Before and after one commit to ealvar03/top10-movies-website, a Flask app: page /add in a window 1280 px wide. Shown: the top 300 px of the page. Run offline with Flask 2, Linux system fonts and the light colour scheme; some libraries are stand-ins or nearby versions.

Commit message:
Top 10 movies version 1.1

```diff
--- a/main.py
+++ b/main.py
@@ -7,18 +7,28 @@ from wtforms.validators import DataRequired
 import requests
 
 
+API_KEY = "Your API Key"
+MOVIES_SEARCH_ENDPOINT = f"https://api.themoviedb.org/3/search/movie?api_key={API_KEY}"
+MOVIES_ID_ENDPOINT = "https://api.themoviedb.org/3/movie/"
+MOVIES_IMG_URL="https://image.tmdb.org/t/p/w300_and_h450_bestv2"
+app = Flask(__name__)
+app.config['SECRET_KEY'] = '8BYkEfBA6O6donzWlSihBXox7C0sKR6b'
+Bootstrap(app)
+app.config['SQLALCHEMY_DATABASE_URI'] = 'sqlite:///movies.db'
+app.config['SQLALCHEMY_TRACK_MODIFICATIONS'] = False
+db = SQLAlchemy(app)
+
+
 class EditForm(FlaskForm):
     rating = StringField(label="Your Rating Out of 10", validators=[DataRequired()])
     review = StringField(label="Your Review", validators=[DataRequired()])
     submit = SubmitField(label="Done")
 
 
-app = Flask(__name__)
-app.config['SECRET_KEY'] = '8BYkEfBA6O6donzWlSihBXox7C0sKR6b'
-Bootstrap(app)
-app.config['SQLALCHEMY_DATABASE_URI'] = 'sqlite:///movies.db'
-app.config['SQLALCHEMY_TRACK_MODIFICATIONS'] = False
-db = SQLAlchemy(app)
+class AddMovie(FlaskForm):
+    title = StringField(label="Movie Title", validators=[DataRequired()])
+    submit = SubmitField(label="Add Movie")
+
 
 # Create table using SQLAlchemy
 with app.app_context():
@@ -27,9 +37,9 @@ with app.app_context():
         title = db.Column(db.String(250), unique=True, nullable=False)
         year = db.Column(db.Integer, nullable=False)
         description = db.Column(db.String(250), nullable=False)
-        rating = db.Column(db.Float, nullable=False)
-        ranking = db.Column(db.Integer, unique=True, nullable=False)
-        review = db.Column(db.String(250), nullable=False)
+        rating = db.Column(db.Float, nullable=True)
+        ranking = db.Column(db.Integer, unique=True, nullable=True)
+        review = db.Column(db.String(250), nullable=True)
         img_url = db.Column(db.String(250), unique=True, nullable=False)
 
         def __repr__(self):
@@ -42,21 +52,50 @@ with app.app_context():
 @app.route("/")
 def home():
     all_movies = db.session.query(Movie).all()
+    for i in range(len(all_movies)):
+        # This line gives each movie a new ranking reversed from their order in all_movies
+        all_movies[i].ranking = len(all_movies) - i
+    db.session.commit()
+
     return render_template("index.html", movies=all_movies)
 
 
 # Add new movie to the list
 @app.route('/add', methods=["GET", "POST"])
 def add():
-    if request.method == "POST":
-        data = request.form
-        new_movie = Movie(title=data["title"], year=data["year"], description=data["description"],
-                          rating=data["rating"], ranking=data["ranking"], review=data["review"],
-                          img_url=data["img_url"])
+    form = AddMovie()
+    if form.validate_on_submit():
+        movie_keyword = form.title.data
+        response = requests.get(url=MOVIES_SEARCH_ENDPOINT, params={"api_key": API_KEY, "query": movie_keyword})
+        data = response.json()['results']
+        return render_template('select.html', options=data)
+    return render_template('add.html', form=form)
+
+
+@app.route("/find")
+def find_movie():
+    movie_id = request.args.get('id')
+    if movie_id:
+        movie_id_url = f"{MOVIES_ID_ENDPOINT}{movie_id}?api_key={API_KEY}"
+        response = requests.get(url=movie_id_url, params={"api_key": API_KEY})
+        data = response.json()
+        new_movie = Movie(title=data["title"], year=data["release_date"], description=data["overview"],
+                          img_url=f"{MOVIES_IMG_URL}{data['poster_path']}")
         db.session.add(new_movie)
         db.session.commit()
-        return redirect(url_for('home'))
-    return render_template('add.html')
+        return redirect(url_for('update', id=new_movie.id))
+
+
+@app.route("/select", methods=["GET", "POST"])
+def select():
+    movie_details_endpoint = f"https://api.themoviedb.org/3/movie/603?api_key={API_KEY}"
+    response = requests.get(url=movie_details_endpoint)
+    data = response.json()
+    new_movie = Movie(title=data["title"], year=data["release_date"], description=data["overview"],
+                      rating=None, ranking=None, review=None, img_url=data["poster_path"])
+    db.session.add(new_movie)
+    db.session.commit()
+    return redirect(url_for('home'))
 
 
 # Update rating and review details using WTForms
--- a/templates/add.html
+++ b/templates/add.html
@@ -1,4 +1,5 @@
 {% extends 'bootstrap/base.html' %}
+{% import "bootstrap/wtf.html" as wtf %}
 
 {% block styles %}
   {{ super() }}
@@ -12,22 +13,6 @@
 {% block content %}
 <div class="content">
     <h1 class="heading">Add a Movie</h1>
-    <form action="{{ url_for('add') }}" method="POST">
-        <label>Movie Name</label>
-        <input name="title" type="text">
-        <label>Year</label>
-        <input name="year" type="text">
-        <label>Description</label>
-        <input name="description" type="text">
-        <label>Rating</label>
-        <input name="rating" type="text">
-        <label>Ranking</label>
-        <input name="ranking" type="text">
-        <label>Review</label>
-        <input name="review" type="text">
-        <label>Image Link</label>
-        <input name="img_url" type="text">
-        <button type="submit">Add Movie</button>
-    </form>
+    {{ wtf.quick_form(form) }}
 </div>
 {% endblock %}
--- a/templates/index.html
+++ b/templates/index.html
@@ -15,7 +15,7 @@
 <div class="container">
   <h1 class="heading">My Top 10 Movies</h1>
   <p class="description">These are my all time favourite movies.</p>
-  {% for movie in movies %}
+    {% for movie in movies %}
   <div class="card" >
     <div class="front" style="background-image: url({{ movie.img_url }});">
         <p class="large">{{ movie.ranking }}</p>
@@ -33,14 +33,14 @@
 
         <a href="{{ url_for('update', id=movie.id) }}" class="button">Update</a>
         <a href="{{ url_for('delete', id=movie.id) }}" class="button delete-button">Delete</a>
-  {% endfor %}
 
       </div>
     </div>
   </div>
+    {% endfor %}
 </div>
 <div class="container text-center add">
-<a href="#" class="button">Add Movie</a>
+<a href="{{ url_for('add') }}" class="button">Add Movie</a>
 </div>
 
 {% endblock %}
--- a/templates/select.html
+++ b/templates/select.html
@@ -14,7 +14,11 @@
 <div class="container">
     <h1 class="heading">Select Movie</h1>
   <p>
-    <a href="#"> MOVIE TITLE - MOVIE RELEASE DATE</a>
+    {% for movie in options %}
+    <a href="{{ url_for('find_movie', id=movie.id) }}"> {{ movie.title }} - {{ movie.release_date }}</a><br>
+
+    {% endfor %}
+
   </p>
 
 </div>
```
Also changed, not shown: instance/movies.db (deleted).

- - - -

* [Exercise objective]:
Your response should be each line that includes the word "templates", copied from the records.

* [Written solution]:
--- a/templates/add.html
+++ b/templates/add.html
--- a/templates/index.html
+++ b/templates/index.html
--- a/templates/select.html
+++ b/templates/select.html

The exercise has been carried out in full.